The pharmaceutical industry does not make muscle relaxants available without a prescription. A doctor must prescribe muscle relaxants, such as cyclobenzaprine or diazepam. Everyday Health explains that patients may use Tylenol, nonsteroidal anti-inflammatory drugs (NSAIDs), steroids, analgesics or narcotic painkillers to combat pain, usually in the lower back, that calls for muscle relaxants.

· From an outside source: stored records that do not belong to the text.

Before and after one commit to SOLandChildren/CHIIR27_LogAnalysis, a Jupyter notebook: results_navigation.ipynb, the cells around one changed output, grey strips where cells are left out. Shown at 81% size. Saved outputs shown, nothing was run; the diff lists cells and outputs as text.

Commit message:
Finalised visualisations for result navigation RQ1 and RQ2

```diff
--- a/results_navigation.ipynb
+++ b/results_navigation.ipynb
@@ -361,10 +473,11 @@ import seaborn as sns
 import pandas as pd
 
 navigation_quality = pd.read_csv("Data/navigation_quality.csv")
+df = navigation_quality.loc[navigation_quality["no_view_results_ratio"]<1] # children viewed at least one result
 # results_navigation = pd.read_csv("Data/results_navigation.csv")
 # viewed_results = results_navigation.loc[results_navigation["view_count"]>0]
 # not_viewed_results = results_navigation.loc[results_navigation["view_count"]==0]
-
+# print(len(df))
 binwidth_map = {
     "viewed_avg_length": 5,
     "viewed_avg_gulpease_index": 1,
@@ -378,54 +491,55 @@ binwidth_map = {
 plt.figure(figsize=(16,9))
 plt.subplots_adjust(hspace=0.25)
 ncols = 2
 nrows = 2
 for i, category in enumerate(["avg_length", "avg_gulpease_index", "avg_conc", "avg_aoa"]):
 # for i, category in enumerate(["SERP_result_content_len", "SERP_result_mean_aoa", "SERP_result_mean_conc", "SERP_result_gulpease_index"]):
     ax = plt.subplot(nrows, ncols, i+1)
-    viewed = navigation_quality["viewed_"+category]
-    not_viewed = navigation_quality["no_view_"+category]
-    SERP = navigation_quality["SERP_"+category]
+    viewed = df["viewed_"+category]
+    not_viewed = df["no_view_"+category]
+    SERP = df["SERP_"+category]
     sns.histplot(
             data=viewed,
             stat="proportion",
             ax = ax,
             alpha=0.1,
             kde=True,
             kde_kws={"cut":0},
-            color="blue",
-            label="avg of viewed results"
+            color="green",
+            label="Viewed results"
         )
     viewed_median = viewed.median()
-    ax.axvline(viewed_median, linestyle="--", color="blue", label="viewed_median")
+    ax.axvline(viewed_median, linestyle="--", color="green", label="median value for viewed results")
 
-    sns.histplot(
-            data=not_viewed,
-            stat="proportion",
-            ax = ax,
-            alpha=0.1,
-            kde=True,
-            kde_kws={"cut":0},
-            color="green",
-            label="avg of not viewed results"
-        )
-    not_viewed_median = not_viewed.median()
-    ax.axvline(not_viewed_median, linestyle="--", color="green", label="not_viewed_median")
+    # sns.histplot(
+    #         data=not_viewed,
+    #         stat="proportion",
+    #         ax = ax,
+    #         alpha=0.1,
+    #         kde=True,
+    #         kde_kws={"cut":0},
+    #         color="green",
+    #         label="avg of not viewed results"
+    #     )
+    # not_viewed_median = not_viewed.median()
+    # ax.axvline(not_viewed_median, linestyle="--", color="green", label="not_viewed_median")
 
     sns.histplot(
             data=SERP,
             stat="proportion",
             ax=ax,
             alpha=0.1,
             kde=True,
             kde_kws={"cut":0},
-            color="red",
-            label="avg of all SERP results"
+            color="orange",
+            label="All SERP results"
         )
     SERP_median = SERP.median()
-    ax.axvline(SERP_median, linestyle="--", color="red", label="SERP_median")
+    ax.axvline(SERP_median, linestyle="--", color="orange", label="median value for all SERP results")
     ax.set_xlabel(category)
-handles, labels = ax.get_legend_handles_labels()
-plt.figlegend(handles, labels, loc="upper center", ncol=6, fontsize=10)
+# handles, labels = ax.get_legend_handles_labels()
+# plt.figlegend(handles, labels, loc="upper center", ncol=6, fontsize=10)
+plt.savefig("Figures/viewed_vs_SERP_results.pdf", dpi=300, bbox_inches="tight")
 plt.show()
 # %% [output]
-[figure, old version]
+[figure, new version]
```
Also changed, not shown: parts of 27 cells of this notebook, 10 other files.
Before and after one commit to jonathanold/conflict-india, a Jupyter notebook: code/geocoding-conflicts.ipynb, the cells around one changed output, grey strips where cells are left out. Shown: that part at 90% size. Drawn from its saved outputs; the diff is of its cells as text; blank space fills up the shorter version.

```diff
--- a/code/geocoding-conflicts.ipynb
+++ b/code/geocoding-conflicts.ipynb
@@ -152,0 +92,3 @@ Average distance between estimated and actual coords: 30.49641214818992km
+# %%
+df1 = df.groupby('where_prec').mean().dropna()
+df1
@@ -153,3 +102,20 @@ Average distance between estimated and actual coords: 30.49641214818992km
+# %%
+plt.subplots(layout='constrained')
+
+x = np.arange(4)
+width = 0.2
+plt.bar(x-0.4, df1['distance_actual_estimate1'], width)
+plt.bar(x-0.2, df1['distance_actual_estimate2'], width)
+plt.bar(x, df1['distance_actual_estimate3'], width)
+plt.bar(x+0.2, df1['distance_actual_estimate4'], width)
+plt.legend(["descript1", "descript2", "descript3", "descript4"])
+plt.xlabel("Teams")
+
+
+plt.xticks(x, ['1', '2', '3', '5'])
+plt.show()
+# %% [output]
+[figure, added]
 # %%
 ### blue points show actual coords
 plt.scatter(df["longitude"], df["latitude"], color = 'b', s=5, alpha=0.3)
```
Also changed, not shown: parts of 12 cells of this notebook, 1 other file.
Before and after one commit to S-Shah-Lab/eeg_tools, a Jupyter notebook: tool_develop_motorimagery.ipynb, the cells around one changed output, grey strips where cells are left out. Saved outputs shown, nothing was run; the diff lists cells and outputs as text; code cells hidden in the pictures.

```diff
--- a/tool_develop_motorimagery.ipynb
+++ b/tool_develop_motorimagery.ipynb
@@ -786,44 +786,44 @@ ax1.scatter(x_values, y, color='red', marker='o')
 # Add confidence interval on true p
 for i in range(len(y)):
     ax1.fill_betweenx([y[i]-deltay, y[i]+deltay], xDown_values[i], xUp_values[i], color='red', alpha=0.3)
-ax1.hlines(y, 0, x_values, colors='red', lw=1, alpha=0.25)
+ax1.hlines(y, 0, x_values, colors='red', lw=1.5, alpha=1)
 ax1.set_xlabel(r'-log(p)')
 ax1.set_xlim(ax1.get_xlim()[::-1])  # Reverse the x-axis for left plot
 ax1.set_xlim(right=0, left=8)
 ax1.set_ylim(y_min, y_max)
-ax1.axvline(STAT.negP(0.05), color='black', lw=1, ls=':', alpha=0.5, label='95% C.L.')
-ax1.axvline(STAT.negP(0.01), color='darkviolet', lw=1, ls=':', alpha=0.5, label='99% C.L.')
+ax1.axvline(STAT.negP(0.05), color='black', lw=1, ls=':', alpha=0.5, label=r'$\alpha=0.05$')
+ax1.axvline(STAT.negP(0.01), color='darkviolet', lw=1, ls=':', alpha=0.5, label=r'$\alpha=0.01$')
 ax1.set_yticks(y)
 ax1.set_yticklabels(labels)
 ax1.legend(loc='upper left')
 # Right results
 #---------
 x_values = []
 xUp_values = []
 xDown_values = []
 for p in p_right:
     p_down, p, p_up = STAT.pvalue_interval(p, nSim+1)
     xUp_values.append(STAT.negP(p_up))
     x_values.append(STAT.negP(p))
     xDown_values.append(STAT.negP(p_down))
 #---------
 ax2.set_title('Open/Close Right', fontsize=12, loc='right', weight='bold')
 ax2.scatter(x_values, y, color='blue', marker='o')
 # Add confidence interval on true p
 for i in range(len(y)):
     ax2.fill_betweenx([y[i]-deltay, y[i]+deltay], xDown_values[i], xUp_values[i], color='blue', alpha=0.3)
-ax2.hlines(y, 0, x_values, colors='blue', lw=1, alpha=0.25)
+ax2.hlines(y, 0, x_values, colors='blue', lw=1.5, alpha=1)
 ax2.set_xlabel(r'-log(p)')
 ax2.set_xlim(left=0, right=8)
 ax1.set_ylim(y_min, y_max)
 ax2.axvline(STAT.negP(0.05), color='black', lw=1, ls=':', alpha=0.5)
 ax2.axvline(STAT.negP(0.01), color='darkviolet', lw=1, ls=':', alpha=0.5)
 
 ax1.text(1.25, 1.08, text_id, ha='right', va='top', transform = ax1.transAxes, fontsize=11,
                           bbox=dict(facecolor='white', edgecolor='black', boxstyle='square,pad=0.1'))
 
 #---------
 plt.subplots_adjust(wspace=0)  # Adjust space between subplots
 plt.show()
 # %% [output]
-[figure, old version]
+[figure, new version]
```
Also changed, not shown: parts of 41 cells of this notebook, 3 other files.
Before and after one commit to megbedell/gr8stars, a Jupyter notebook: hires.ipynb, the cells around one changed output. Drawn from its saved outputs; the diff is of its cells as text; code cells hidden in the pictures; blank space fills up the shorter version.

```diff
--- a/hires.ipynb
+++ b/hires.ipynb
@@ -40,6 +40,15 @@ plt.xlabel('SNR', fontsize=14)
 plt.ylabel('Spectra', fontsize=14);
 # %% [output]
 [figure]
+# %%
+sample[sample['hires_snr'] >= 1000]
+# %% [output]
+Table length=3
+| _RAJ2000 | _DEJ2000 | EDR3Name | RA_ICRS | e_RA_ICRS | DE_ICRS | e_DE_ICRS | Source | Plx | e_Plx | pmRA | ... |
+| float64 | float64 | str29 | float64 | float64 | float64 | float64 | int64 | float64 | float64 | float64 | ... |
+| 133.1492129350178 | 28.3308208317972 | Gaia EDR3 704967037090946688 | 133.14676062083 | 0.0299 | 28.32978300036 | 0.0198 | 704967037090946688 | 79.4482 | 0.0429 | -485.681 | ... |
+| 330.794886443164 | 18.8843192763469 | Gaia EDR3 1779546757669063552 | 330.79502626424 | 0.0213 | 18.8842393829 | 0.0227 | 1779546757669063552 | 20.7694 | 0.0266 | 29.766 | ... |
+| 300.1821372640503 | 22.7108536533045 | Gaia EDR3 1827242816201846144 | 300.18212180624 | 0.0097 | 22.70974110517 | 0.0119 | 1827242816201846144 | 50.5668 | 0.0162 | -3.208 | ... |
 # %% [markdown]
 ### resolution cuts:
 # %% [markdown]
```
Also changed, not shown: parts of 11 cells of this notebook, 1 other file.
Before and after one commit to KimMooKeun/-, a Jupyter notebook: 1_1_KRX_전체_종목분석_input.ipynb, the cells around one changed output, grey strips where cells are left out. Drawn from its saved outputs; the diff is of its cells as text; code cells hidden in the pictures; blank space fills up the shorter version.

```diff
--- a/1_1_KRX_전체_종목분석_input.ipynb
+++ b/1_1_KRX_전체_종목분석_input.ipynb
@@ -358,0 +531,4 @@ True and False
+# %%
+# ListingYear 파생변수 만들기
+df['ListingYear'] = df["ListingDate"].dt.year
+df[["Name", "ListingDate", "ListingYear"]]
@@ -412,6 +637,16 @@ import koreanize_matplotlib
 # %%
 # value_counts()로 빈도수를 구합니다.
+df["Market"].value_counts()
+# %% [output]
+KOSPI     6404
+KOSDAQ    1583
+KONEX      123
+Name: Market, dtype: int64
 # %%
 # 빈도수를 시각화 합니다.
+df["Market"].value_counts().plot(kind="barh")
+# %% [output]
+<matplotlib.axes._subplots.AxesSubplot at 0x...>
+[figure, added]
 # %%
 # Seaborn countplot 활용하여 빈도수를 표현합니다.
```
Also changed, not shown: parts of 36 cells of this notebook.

Drugs.com defines muscle relaxant as a drug that has the capacity to reduce muscle tone. These drugs may produce blockade at the neuromuscular junction or exert their effects within the brain and spinal cord to diminish muscle tone. WebMD explains that doctors may prescribe muscle relaxants when over-the-counter medications or prescription NSAIDs do not relieve lower back pain. In addition to cyclobenzaprine or diazepam, doctors may prescribe tizanidine, baclofen or carisoprodo to relieve the muscle spasms that cause back pain.
Dr. Jae Jung tells WebMD that muscle relaxants typically work well for acute injuries, such as back strain. However, muscle relaxants may come with side effects, particularly drowsiness. Drugs.com also notes that a muscle relaxant, like cyclobenzaprine, combined with rest and physical therapy can be used to treat skeletal muscle conditions, such as pain or injury; however, diazepam treats anxiety disorders, alcohol withdrawal symptoms or muscle spasms. Doctors may also combine diazepam with other medications to treat seizures.